February 17th, 2024

This story was excerpted from Jake Rill’s Orioles Beat newsletter. To read the full newsletter, click here. And subscribe to get it regularly in your inbox.

SARASOTA, Fla. -- As successful as Baltimore’s 2023 season was, some of the lasting images came from the disappointing, shocking conclusion.

Orioles players stood along the railing of the third-base dugout at Globe Life Field in Arlington, Texas, stunned after getting swept out of the postseason by the Rangers in the American League Division Series. Texas players celebrated in a swarm of jubilation.

The 101-win AL East champions had World Series aspirations. Instead, they went 0-3.

“It doesn't really feel real right now,” catcher Adley Rutschman said the night of Oct. 10, only minutes after the ALDS-ending Game 3 loss.

The O’s don’t want to feel like that again. Four months later, they’re using that as motivation.

Baltimore opened Spring Training in Sarasota earlier this week, with pitchers and catchers holding their first workout Thursday. The report date for position players isn’t until Monday, but nearly everybody is already in camp.

The focus is on 2024, but no one is forgetting what happened at the end of ‘23.

“That’s something that sticks with you for a long time,” Rutschman said. “It’s tough to put a definitive time period on [moving past] something like that, because I think you’re always going to be thinking about that. You’ve got to put in the work for this next season, though, and I think we’ve got high goals and aspirations for this year, and I think we just try and focus on that now.

“You learn from last year, and that’s never not going to sting.”

It may have hurt, but it could end up being a beneficial experience. The majority of the Orioles’ 26-man ALDS roster had never played in the postseason prior to that point, including the entirety of their young core.
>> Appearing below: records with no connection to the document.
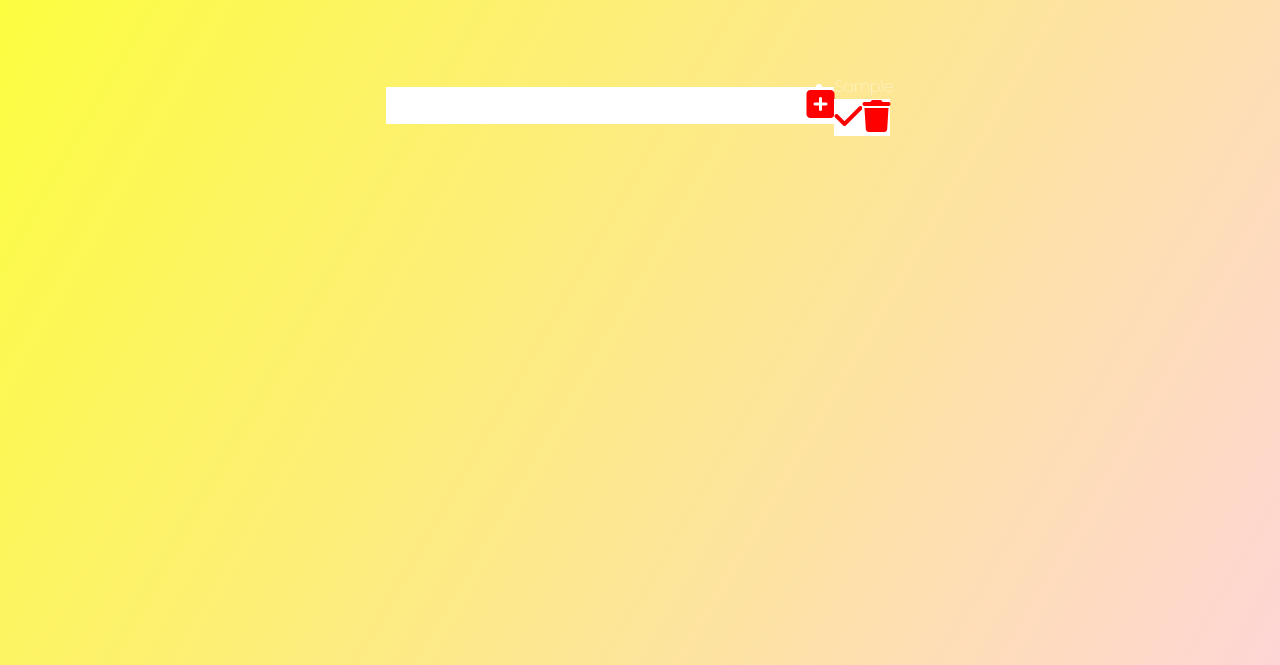
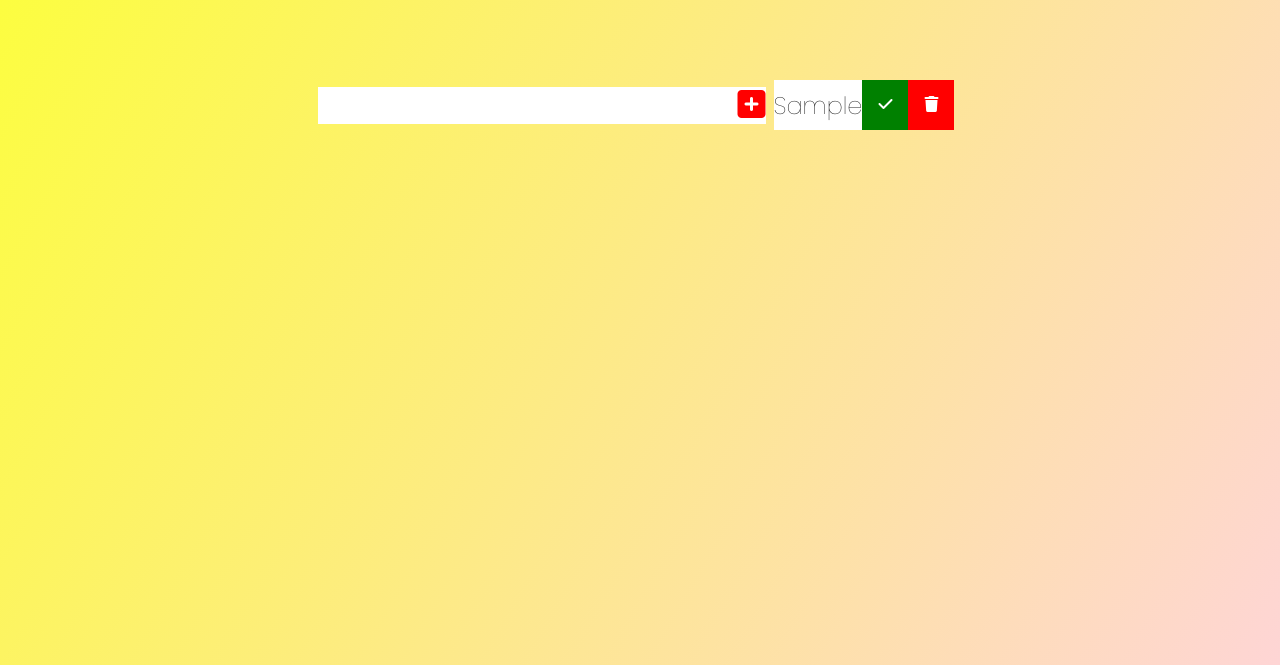
Before and after one commit to furqode/Todo-list, a plain HTML site: page index.html in a window 1280 px wide. Both pictures are taken after typing "Sample" into the empty fields and a click on the button 850 px from the left and 240 px from the top of the page. Shown: the part 135-800 px from the top of the page. Drawn offline with Linux system fonts and the light colour scheme.

Commit message:
customised UI

```diff
--- a/style.css
+++ b/style.css
@@ -34,3 +34,35 @@ form button:hover {
     background-color: red;
     color: white;
 }
+.todo-container {
+    display: flex;
+    justify-content: center;
+    align-items: center;
+}
+.todo-list {
+    min-width: 30%;
+    list-style: none;
+}
+.todo {
+    margin: 0.5rem;
+    background-color: white;
+    color: black;
+    font-size: 1.5rem;
+    display: flex;
+    justify-content: space-between;
+    align-items: center;
+}
+.todo li {
+    flex: 1;
+}
+.trash-btn, .complete-btn {
+    background: red;
+    color: white;
+    border: none;
+    padding: 1rem;
+    cursor: pointer;
+    font-size: 1rem;
+}
+.complete-btn {
+    background: green;
+}
```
The O’s don’t want to erase the visions of the eventual World Series champion Rangers hooting and hollering, surrounded by more than 40,000 Texas fans doing the same. While Baltimore is now at the Ed Smith Stadium complex preparing for another season, those tough mental images have been filed in the back of the O’s minds.

“You just use it for fuel for the next year,” said infielder Gunnar Henderson, the reigning AL Rookie of the Year. “You don’t necessarily have to stop thinking about it. Don’t let it eat you. But I just use it for fuel for this year and, hopefully, a longer postseason push.”

That’s the expectation for Baltimore. The Orioles could even be better set up for a deep October run this time around. Their rotation now features ace Corbin Burnes at the top, while more highly ranked prospects (most notably infielder Jackson Holliday, No. 1 overall per MLB Pipeline) are on the cusp of joining the budding big league core.

The O’s would love to win 101 (or more) games this year and capture a second straight AL East title. But their primary objective is postseason success.

“We’re just looking to go to that next step,” Rutschman said, “because you think about [last year’s ALDS], and it’s not a great memory.”

With Spring Training in full swing, the work has begun to ensure there will be better lasting memories for the Orioles at the end of 2024.